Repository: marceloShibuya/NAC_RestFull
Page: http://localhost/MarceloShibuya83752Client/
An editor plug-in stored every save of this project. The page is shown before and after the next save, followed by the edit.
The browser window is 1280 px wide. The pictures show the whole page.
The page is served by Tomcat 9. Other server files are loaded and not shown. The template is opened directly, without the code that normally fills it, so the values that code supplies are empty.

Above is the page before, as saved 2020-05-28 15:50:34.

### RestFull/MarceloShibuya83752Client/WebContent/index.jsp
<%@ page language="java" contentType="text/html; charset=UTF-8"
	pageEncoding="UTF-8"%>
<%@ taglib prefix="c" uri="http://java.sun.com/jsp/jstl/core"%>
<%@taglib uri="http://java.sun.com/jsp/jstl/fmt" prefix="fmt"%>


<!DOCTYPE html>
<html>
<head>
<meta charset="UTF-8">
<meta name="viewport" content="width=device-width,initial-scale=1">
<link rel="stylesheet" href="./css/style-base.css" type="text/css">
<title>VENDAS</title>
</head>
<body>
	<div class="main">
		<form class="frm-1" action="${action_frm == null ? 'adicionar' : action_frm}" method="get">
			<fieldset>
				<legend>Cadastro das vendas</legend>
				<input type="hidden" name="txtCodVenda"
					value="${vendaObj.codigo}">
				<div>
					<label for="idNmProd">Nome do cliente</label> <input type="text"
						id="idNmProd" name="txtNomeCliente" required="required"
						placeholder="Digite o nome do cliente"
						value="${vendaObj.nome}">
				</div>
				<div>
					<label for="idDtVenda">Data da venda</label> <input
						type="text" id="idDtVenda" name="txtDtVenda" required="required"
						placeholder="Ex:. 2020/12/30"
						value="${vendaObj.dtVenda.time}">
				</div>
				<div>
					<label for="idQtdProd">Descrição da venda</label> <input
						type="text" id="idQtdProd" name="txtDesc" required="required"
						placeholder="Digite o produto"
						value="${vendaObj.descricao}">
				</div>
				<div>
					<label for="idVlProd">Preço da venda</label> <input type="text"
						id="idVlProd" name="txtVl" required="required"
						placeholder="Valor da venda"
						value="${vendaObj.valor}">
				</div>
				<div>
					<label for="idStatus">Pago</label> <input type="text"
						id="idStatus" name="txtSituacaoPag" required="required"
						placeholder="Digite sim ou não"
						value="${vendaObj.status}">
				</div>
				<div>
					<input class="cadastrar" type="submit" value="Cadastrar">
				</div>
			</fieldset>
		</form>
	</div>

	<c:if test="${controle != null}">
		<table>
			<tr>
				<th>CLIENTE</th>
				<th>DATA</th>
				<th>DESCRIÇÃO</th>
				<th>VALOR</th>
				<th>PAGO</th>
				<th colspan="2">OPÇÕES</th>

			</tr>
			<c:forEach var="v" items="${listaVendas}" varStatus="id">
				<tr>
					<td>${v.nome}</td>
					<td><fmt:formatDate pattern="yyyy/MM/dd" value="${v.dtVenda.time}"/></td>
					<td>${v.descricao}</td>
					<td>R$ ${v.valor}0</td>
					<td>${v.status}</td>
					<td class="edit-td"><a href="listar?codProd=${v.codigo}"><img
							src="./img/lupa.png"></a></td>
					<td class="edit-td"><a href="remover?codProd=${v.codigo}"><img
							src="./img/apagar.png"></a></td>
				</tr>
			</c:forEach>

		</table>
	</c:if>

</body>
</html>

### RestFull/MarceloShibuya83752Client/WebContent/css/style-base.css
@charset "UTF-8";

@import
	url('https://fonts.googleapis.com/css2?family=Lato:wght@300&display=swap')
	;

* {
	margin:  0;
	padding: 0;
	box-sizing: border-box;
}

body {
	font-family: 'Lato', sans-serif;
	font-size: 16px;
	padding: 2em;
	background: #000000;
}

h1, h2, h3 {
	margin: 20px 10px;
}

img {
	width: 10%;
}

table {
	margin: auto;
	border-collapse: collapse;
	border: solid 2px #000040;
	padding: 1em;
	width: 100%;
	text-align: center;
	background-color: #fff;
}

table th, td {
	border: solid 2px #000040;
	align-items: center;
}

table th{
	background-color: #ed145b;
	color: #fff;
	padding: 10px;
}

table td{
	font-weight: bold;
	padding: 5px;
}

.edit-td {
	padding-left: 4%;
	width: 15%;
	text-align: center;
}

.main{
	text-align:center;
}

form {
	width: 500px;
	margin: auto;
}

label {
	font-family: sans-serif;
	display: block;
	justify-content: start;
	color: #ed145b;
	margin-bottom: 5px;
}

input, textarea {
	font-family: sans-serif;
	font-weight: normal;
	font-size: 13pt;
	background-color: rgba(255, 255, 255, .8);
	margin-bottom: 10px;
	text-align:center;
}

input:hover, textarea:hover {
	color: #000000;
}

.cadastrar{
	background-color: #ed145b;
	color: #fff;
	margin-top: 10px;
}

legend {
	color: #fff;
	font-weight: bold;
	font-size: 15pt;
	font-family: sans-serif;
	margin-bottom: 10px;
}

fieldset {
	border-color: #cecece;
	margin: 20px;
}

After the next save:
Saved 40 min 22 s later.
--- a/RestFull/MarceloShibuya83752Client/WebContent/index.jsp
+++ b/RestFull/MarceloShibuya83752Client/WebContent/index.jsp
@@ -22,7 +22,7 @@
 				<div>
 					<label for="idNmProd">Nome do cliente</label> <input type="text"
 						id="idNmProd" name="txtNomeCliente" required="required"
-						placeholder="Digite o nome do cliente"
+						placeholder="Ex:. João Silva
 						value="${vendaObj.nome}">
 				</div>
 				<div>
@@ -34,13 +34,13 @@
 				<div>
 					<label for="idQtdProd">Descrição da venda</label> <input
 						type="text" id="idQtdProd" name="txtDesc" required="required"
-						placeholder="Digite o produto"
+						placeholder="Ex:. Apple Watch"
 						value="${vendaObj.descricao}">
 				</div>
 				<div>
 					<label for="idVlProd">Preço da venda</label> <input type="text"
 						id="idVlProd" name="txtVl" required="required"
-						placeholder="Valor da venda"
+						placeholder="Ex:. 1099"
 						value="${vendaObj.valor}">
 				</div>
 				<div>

[Work to be completed]:
Return from the data every line that holds "border".

[Written solution]:
	box-sizing: border-box;
	border-collapse: collapse;
	border: solid 2px #000040;
	border: solid 2px #000040;
	border-color: #cecece;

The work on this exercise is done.